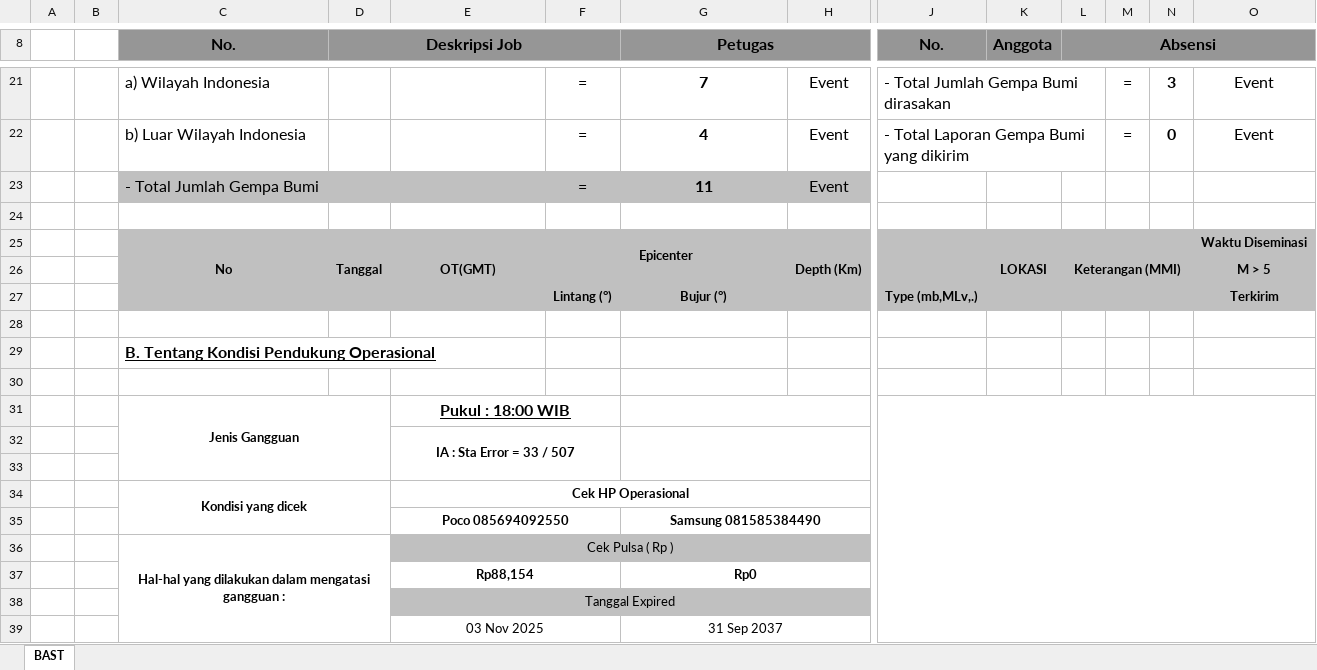
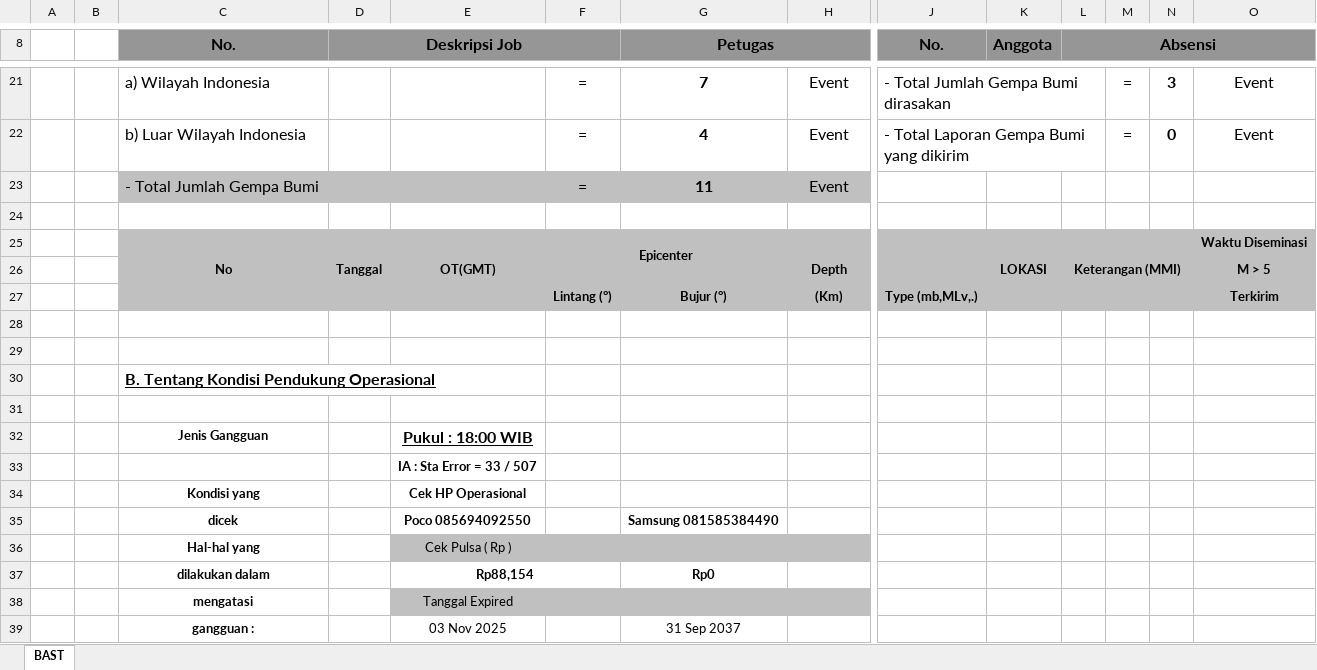
Before and after one commit to ftharyanto/ebast, an Excel workbook: bast/static/bast/BAST.xlsx, sheet BAST, drawn as a sheet; only a part is shown, gaps mark what is left out; values as stored, in another font and other column widths than the file's, no borders; removed rows and columns are numbered as before the commit, all else as after; rows hold the shown columns only; the diff covers the shown part only; the diff names each change by its address in the sheet, - before the commit and + after, or states it on an @@ line.

```diff
--- a/bast/static/bast/BAST.xlsx (sheet BAST)
+++ b/bast/static/bast/BAST.xlsx (sheet BAST)
-H25: Depth (Km)
+H25: (empty)
-H25:H27 merged
-H26: (empty)
+H26: Depth
-H26:H27 fill: none
+H26:H27 fill: #C0C0C0
-H27: (empty)
+H27: (Km)
+row 28: (empty)
-C31:D33 merged
-E31:F31 merged
-G31:H31 merged
-J31:R40 merged
-E32:F33 merged
-G32:H33 merged
-row 33: (empty)
-C34 (No.): Kondisi yang dicek
+C34 (No.): Kondisi yang
-C34:D35 merged
-E34:H34 merged
-C35 (No.): (empty)
+C35 (No.): dicek
-E35:F35 merged
-G35:H35 merged
-C36 (No.): Hal-hal yang dilakukan dalam mengatasi gangguan :
+C36 (No.): Hal-hal yang
-C36:D40 merged
-E36:H36 merged
-F36:H36 fill: none
+F36:H36 fill: #C0C0C0
-C37 (No.): (empty)
+C37 (No.): dilakukan dalam
-G37:H37 merged
-C38 (No.): (empty)
+C38 (No.): mengatasi
-E38:H38 merged
-F38:H38 fill: none
+F38:H38 fill: #C0C0C0
-C39 (No.): (empty)
+C39 (No.): gangguan :
-E39:F39 merged
-G39:H39 merged
```
Also changed, not shown: 2 edited cells, cell formats and merged cells elsewhere in this sheet, 1 other file.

==============================

▸ **TASK GOAL**: Report all lines of the material that contain the word "BAST".

▸ **SOLVED EXERCISE**:
Before and after one commit to ftharyanto/ebast, an Excel workbook: bast/static/bast/BAST.xlsx, sheet BAST, drawn as a sheet; only a part is shown, gaps mark what is left out; values as stored, in another font and other column widths than the file's, no borders; removed rows and columns are numbered as before the commit, all else as after; rows hold the shown columns only; the diff covers the shown part only; the diff names each change by its address in the sheet, - before the commit and + after, or states it on an @@ line.
--- a/bast/static/bast/BAST.xlsx (sheet BAST)
+++ b/bast/static/bast/BAST.xlsx (sheet BAST)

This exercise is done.